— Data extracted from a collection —
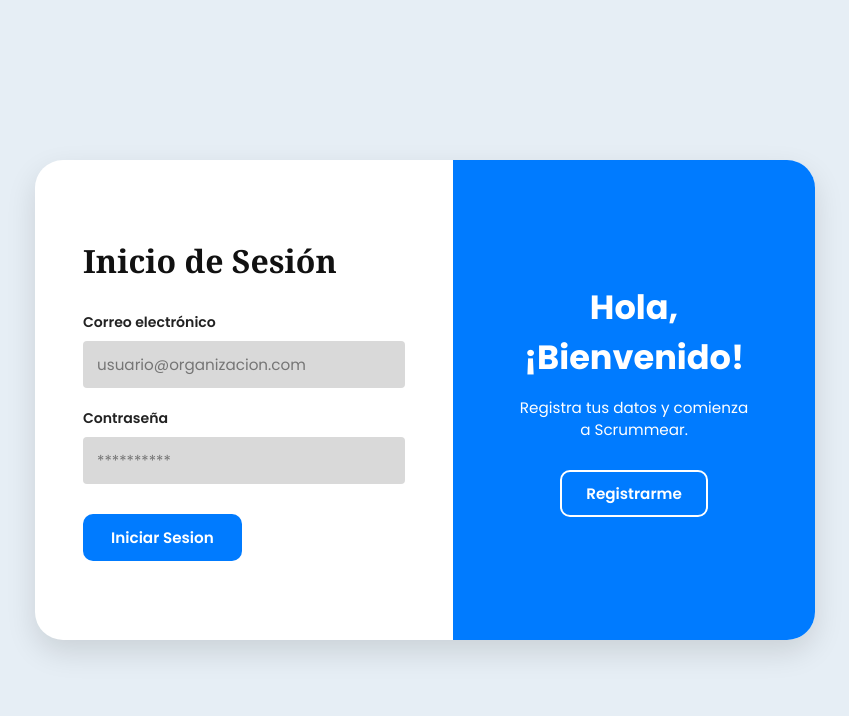
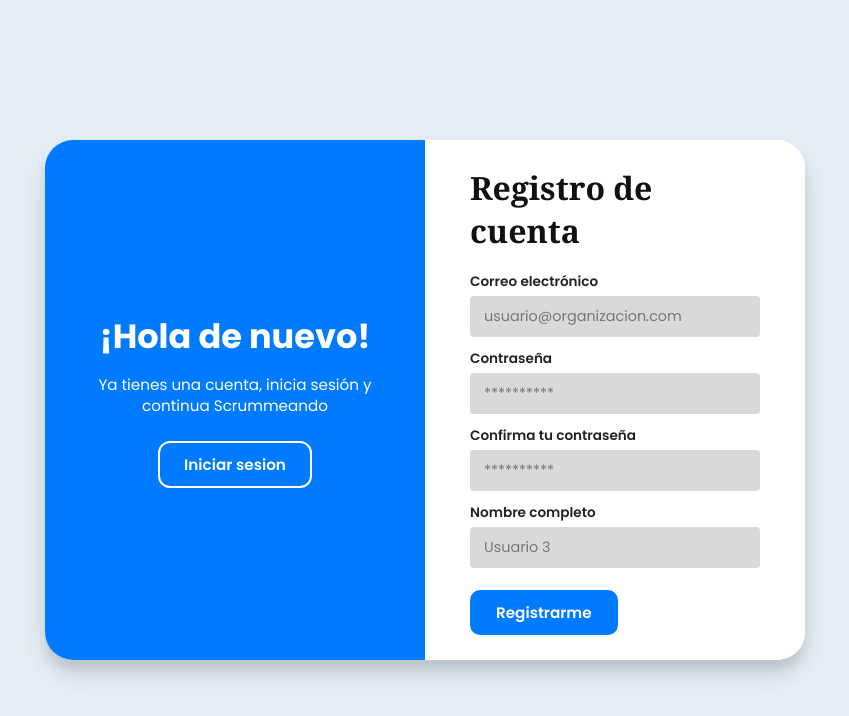
Before and after one commit to Saul848/Proyecto-SCRUM, a website: page public/html/login.html in a window 1280 px wide. Both pictures are taken after a click on the button "Registrarme". Shown: the whole page, without its empty margins (215-1064 px from the left). Drawn offline with Linux system fonts and the light colour scheme.

Commit message:
feat: mejoras de login

```diff
--- a/app.js
+++ b/app.js
@@ -65,9 +65,3 @@ http.createServer((req, res)=>{
     res.writeHead(301, {Location:`https://${host}:8443${req.url}`});
     res.end();
 }).listen(8082);
-
-const proyectosRoutes = require('./routes/proyectosRoutes');
-app.use('/proyectos', proyectosRoutes);
-
-const usuarioRoutes = require('./routes/UsuarioRoutes');
-app.use('/usuarios', usuarioRoutes);
--- a/public/css/login.css
+++ b/public/css/login.css
@@ -8,115 +8,166 @@
 }
 
 body {
-  background-color: #e6eef5;
-  min-height: 100vh;
+  background-color: #e5eff5;
   display: flex;
   justify-content: center;
   align-items: center;
+  min-height: 100vh;
 }
 
-.card-login {
-  display: flex;
-  width: 780px;
-  min-height: 480px;
+/* Tarjeta principal con bordes redondeados y sombra suave */
+.contenedor {
   background-color: #ffffff;
   border-radius: 28px;
+  box-shadow: 0 14px 28px rgba(0, 0, 0, 0.12), 0 10px 10px rgba(0, 0, 0, 0.08);
+  position: relative;
   overflow: hidden;
-  box-shadow: 0 12px 30px rgba(0, 0, 0, 0.12);
+  width: 760px;
+  max-width: 100%;
+  min-height: 520px;
 }
 
-/* Formulario izquierdo */
-.panel-form {
-  flex: 1;
-  padding: 60px 48px;
+/* Contenedor general para los formularios */
+.form-container {
+  position: absolute;
+  top: 0;
+  height: 100%;
+  transition: all 0.6s ease-in-out;
+}
+
+.form-container form {
+  background-color: #ffffff;
   display: flex;
   flex-direction: column;
+  padding: 0 45px;
+  height: 100%;
   justify-content: center;
+  text-align: left;
 }
 
-.panel-form h2 {
+.form-container h2 {
   font-family: 'Playfair Display', Georgia, serif;
   font-size: 2rem;
   font-weight: 800;
-  margin-bottom: 30px;
+  margin-bottom: 20px;
   color: #111111;
 }
 
-.campo {
-  display: flex;
-  flex-direction: column;
-  margin-bottom: 20px;
+.form-container label {
+  font-size: 0.85rem;
+  font-weight: 600;
+  color: #222222;
+  margin-bottom: 4px;
 }
 
-.campo label {
-  font-size: 0.88rem;
-  font-weight: 600;
-  margin-bottom: 8px;
-  color: #222222;
-}
-
-.campo input {
+.form-container input {
   background-color: #d9d9d9;
   border: none;
+  padding: 10px 14px;
+  margin-bottom: 12px;
   border-radius: 4px;
-  padding: 12px 14px;
-  font-size: 0.95rem;
+  font-size: 0.9rem;
   color: #333333;
   outline: none;
 }
 
+.form-container input::placeholder {
+  color: #777777;
+}
+
+/* Botón principal azul sólido */
 .btn-azul {
   background-color: #007bff;
   color: #ffffff;
+  font-size: 0.95rem;
+  font-weight: 600;
+  padding: 11px 26px;
   border: none;
   border-radius: 10px;
-  padding: 12px 28px;
-  font-size: 0.95rem;
-  font-weight: 600;
   cursor: pointer;
+  align-self: flex-start;
   margin-top: 10px;
-  align-self: flex-start;
   transition: background-color 0.2s ease;
 }
 
 .btn-azul:hover {
-  background-color: #0056b3;
+  background-color: #0062cc;
 }
 
-/* Panel informativo derecho */
-.panel-info {
-  flex: 1;
-  background-color: #007bff;
+/* Posición del Login por defecto (lado izquierdo) */
+.login-container {
+  left: 0;
+  width: 50%;
+  z-index: 2;
+}
+
+/* Posición del Registro por defecto (oculto) */
+.registro-container {
+  left: 0;
+  width: 50%;
+  opacity: 0;
+  z-index: 1;
+}
+
+/* Panel Deslizante Azul (Overlay) */
+.overlay-container {
+  position: absolute;
+  top: 0;
+  left: 50%;
+  width: 50%;
+  height: 100%;
+  overflow: hidden;
+  transition: transform 0.6s ease-in-out;
+  z-index: 100;
+}
+
+.overlay {
+  background: #007bff;
   color: #ffffff;
+  position: relative;
+  left: -100%;
+  height: 100%;
+  width: 200%;
+  transform: translateX(0);
+  transition: transform 0.6s ease-in-out;
+}
+
+.overlay-panel {
+  position: absolute;
   display: flex;
   flex-direction: column;
   justify-content: center;
   align-items: center;
+  padding: 0 40px;
   text-align: center;
-  padding: 40px;
+  top: 0;
+  height: 100%;
+  width: 50%;
+  transform: translateX(0);
+  transition: transform 0.6s ease-in-out;
 }
 
-.panel-info h1 {
+.overlay-panel h1 {
   font-size: 2.1rem;
   font-weight: 700;
-  margin-bottom: 14px;
+  margin-bottom: 12px;
 }
 
-.panel-info p {
+.overlay-panel p {
   font-size: 0.95rem;
-  margin-bottom: 30px;
-  max-width: 240px;
   line-height: 1.4;
+  margin-bottom: 25px;
 }
 
+/* Botón transparente con borde blanco */
 .btn-borde {
-  background: transparent;
+  background-color: transparent;
+  border: 2px solid #ffffff;
   color: #ffffff;
-  border: 2px solid #ffffff;
-  border-radius: 10px;
-  padding: 10px 24px;
   font-size: 0.95rem;
   font-weight: 600;
+  padding: 10px 24px;
+  border-radius: 12px;
   cursor: pointer;
   transition: background-color 0.2s ease;
 }
@@ -125,89 +176,55 @@ body {
   background-color: rgba(255, 255, 255, 0.15);
 }
 
-/* Contenedor oscuro detrás del modal */
-.modal {
-  position: fixed;
-  top: 0;
-  left: 0;
-  width: 100vw;
-  height: 100vh;
-  background-color: rgba(0, 0, 0, 0.55);
-  display: flex;
-  justify-content: center;
-  align-items: center;
-  z-index: 1000;
+.overlay-izq {
+  transform: translateX(-20%);
 }
 
-/* Tarjeta flotante del modal */
-.modal-contenido {
-  background-color: #ffffff;
-  border-radius: 20px;
-  padding: 35px 40px;
-  width: 420px;
-  max-width: 90%;
-  position: relative;
-  box-shadow: 0 10px 30px rgba(0, 0, 0, 0.2);
+.overlay-der {
+  right: 0;
+  transform: translateX(0);
 }
 
-.modal-contenido h2 {
-  margin-bottom: 20px;
-  color: #111111;
-  font-size: 1.6rem;
+/* ========================================================
+   ANIMACIONES DE TRANSICIÓN (AL AGREGAR .panel-activo)
+   ======================================================== */
+
+.contenedor.panel-activo .login-container {
+  transform: translateX(100%);
+  opacity: 0;
+  z-index: 1;
 }
 
-.modal-contenido form div {
-  display: flex;
-  flex-direction: column;
-  margin-bottom: 14px;
+.contenedor.panel-activo .registro-container {
+  transform: translateX(100%);
+  opacity: 1;
+  z-index: 5;
+  animation: mostrar 0.6s;
 }
 
-.modal-contenido label {
-  font-size: 0.85rem;
-  font-weight: 600;
-  margin-bottom: 5px;
-  color: #333333;
+.contenedor.panel-activo .overlay-container {
+  transform: translateX(-100%);
 }
 
-.modal-contenido input {
-  background-color: #f0f3f6;
-  border: 1px solid #dcdcdc;
-  border-radius: 6px;
-  padding: 10px 12px;
-  font-size: 0.9rem;
-  outline: none;
+.contenedor.panel-activo .overlay {
+  transform: translateX(50%);
 }
 
-.modal-acciones {
-  display: flex;
-  gap: 10px;
-  margin-top: 15px;
+.contenedor.panel-activo .overlay-izq {
+  transform: translateX(0);
 }
 
-.btn-cerrar {
-  position: absolute;
-  top: 15px;
-  right: 20px;
-  font-size: 1.6rem;
-  cursor: pointer;
-  color: #666666;
+.contenedor.panel-activo .overlay-der {
+  transform: translateX(20%);
 }
 
-.btn-cerrar:hover {
-  color: #000000;
+@keyframes mostrar {
+  0%, 49.99% {
+    opacity: 0;
+    z-index: 1;
+  }
+  50%, 100% {
+    opacity: 1;
+    z-index: 5;
+  }
 }
-
-.btn-secundario {
-  background-color: #e2e8f0;
-  color: #333333;
-  border: none;
-  border-radius: 10px;
-  padding: 12px 20px;
-  font-size: 0.95rem;
-  font-weight: 600;
-  cursor: pointer;
-}
-
-.btn-secundario:hover {
-  background-color: #cbd5e1;
-}
--- a/public/html/login.html
+++ b/public/html/login.html
@@ -3,74 +3,69 @@
 <head>
   <meta charset="UTF-8">
   <meta name="viewport" content="width=device-width, initial-scale=1.0">
-  <title>Scrumbird - Inicio de Sesión</title>
+  <title>Scrumbird - Autenticación</title>
   <link rel="stylesheet" href="../css/login.css">
 </head>
 <body>
 
-  <div class="card-login">
-    <!-- Panel Izquierdo: Formulario Login -->
-    <div class="panel-form">
-      <h2>Inicio de Sesión</h2>
+  <div class="contenedor" id="contenedor">
 
+    <!-- Lado Formulario: Registro de cuenta (Modo Registro) -->
+    <div class="form-container registro-container">
+      <form id="form-registro">
+        <h2>Registro de cuenta</h2>
+
+        <label for="reg-email">Correo electrónico</label>
+        <input type="email" id="reg-email" placeholder="usuario@organizacion.com" required maxlength="25">
+
+        <label for="reg-passwd">Contraseña</label>
+        <input type="password" id="reg-passwd" placeholder="**********" required maxlength="20">
+
+        <label for="reg-confirm">Confirma tu contraseña</label>
+        <input type="password" id="reg-confirm" placeholder="**********" required maxlength="20">
+
+        <label for="reg-nombre">Nombre completo</label>
+        <input type="text" id="reg-nombre" placeholder="Usuario 3" required maxlength="20">
+
+        <button type="submit" class="btn-azul">Registrarme</button>
+      </form>
+    </div>
+
+    <!-- Lado Formulario: Inicio de Sesión (Modo Login) -->
+    <div class="form-container login-container">
       <form id="form-login">
-        <div class="campo">
-          <label for="correo">Correo electrónico</label>
-          <input
-            type="email"
-            id="correo"
-            name="correo"
-            placeholder="usuario@organizacion.com"
-            required
-          >
-        </div>
+        <h2>Inicio de Sesión</h2>
 
-        <div class="campo">
-          <label for="passwd">Contraseña</label>
-          <input
-            type="password"
-            id="passwd"
-            name="passwd"
-            placeholder="**********"
-            required
-          >
-        </div>
+        <label for="login-email">Correo electrónico</label>
+        <input type="email" id="login-email" placeholder="usuario@organizacion.com" required>
+
+        <label for="login-passwd">Contraseña</label>
+        <input type="password" id="login-passwd" placeholder="**********" required>
 
         <button type="submit" class="btn-azul">Iniciar Sesion</button>
       </form>
     </div>
 
-    <!-- Panel Derecho: Bienvenida / Scrummear -->
-    <div class="panel-info">
-      <h1>Hola, ¡Bienvenido!</h1>
-      <p>Registra tus datos y comienza a Scrummear.</p>
-      <button type="button" class="btn-borde" id="btn-registrarse">Registrarme</button>
+    <!-- Paneles Azules Deslizantes (Overlay) -->
+    <div class="overlay-container">
+      <div class="overlay">
+        <!-- Panel Azul cuando estás en Registro (muestra botón para regresar a Login) -->
+        <div class="overlay-panel overlay-izq">
+          <h1>¡Hola de nuevo!</h1>
+          <p>Ya tienes una cuenta, inicia sesión y continua Scrummeando</p>
+          <button type="button" class="btn-borde" id="btn-ir-login">Iniciar sesion</button>
+        </div>
+
+        <!-- Panel Azul cuando estás en Login (muestra botón para ir a Registro) -->
+        <div class="overlay-panel overlay-der">
+          <h1>Hola, ¡Bienvenido!</h1>
+          <p>Registra tus datos y comienza a Scrummear.</p>
+          <button type="button" class="btn-borde" id="btn-ir-registro">Registrarme</button>
+        </div>
+      </div>
     </div>
+
   </div>
-  <!-- Modal para Crear Cuenta -->
-<div id="modal-registro" class="modal" style="display: none;">
-    <h2>Crear Cuenta</h2>
-    <form id="form-registro">
-        <div>
-            <label for="reg-nombre">Nombre:</label>
-            <input type="text" id="reg-nombre" required maxlength="20">
-        </div>
-        <div>
-            <label for="reg-username">Nombre de Usuario:</label>
-            <input type="text" id="reg-username" required maxlength="20">
-        </div>
-        <div>
-            <label for="reg-email">Correo Electrónico:</label>
-            <input type="email" id="reg-email" maxlength="25">
-        </div>
-        <div>
-            <label for="reg-passwd">Contraseña:</label>
-            <input type="password" id="reg-passwd" required maxlength="20">
-        </div>
-        <button type="submit" id="btn-enviar-registro">Registrarse</button>
-        <button type="button" onclick="mostrarModal('modal-login')">Ir al Login</button>
-    </form>
-</div>
 
   <script src="../js/login.js"></script>
 </body>
--- a/public/js/login.js
+++ b/public/js/login.js
@@ -1,19 +1,32 @@
 document.addEventListener('DOMContentLoaded', () => {
+  const contenedor = document.getElementById('contenedor');
+  const btnIrRegistro = document.getElementById('btn-ir-registro');
+  const btnIrLogin = document.getElementById('btn-ir-login');
+
   const formLogin = document.getElementById('form-login');
+  const formRegistro = document.getElementById('form-registro');
 
+  // --- Transición Visual entre Login y Registro ---
+  btnIrRegistro.addEventListener('click', () => {
+    contenedor.classList.add('panel-activo');
+  });
+
+  btnIrLogin.addEventListener('click', () => {
+    contenedor.classList.remove('panel-activo');
+  });
+
+  // --- Envío del Login ---
   formLogin.addEventListener('submit', async (e) => {
     e.preventDefault();
 
-    const correo = document.getElementById('correo').value.trim();
-    const passwd = document.getElementById('passwd').value;
+    const email = document.getElementById('login-email').value.trim();
+    const passwd = document.getElementById('login-passwd').value;
 
     try {
-      const respuesta = await fetch('/api/usuarios/login', {
+      const respuesta = await fetch('/usuarios/login', {
         method: 'POST',
-        headers: {
-          'Content-Type': 'application/json'
-        },
-        body: JSON.stringify({ email: correo, passwd })
+        headers: { 'Content-Type': 'application/json' },
+        body: JSON.stringify({ email, passwd })
       });
 
       const resultado = await respuesta.json();
@@ -23,19 +36,55 @@ document.addEventListener('DOMContentLoaded', () => {
         return;
       }
 
-      // Guardar información del usuario autenticado en sesión local
+      // Guardar usuario en sesión y redirigir
       sessionStorage.setItem('usuarioActivo', JSON.stringify(resultado.data));
-
-      // Redirigir al panel principal de proyectos
-      window.location.href = '/html/proyectos.html'; // Ajusta al HTML principal de tu equipo
+      window.location.href = '/html/PanelPrincipal.html';
     } catch (error) {
       console.error('Error al iniciar sesión:', error);
       alert('No se pudo conectar con el servidor.');
     }
   });
 
-  // Notificación temporal si presionan el botón del compañero
-  document.getElementById('btn-registrarse').addEventListener('click', () => {
-    alert('El módulo de registro de usuario está en desarrollo.');
+  // --- Envío del Registro de Cuenta ---
+  formRegistro.addEventListener('submit', async (e) => {
+    e.preventDefault();
+
+    const nombre = document.getElementById('reg-nombre').value.trim();
+    const email = document.getElementById('reg-email').value.trim();
+    const passwd = document.getElementById('reg-passwd').value;
+    const confirm = document.getElementById('reg-confirm').value;
+
+    if (passwd !== confirm) {
+      alert('Las contraseñas no coinciden.');
+      return;
+    }
+
+    // Para el username usamos la parte inicial del correo (antes del @)
+    const username = email.split('@')[0].slice(0, 20);
+
+    try {
+      const respuesta = await fetch('/usuarios', {
+        method: 'POST',
+        headers: { 'Content-Type': 'application/json' },
+        body: JSON.stringify({ nombre, username, email, passwd })
+      });
+
+      const resultado = await respuesta.json();
+
+      if (!respuesta.ok) {
+        alert(resultado.error || 'Error al registrar usuario');
+        return;
+      }
+
+      alert('¡Cuenta creada exitosamente! Ahora inicia sesión.');
+      formRegistro.reset();
+
+      // Regresa automáticamente la tarjeta al lado de login y coloca el correo
+      contenedor.classList.remove('panel-activo');
+      document.getElementById('login-email').value = email;
+    } catch (error) {
+      console.error('Error al registrar:', error);
+      alert('No se pudo conectar con el servidor para registrar la cuenta.');
+    }
   });
 });
```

— WORK TO COMPLETE —
Where in the entries does the word "respuesta" occur? Copy out each line that has it.

— RESULT BELOW —
-      const respuesta = await fetch('/api/usuarios/login', {
+      const respuesta = await fetch('/usuarios/login', {
       const resultado = await respuesta.json();
+      const respuesta = await fetch('/usuarios', {
+      const resultado = await respuesta.json();
+      if (!respuesta.ok) {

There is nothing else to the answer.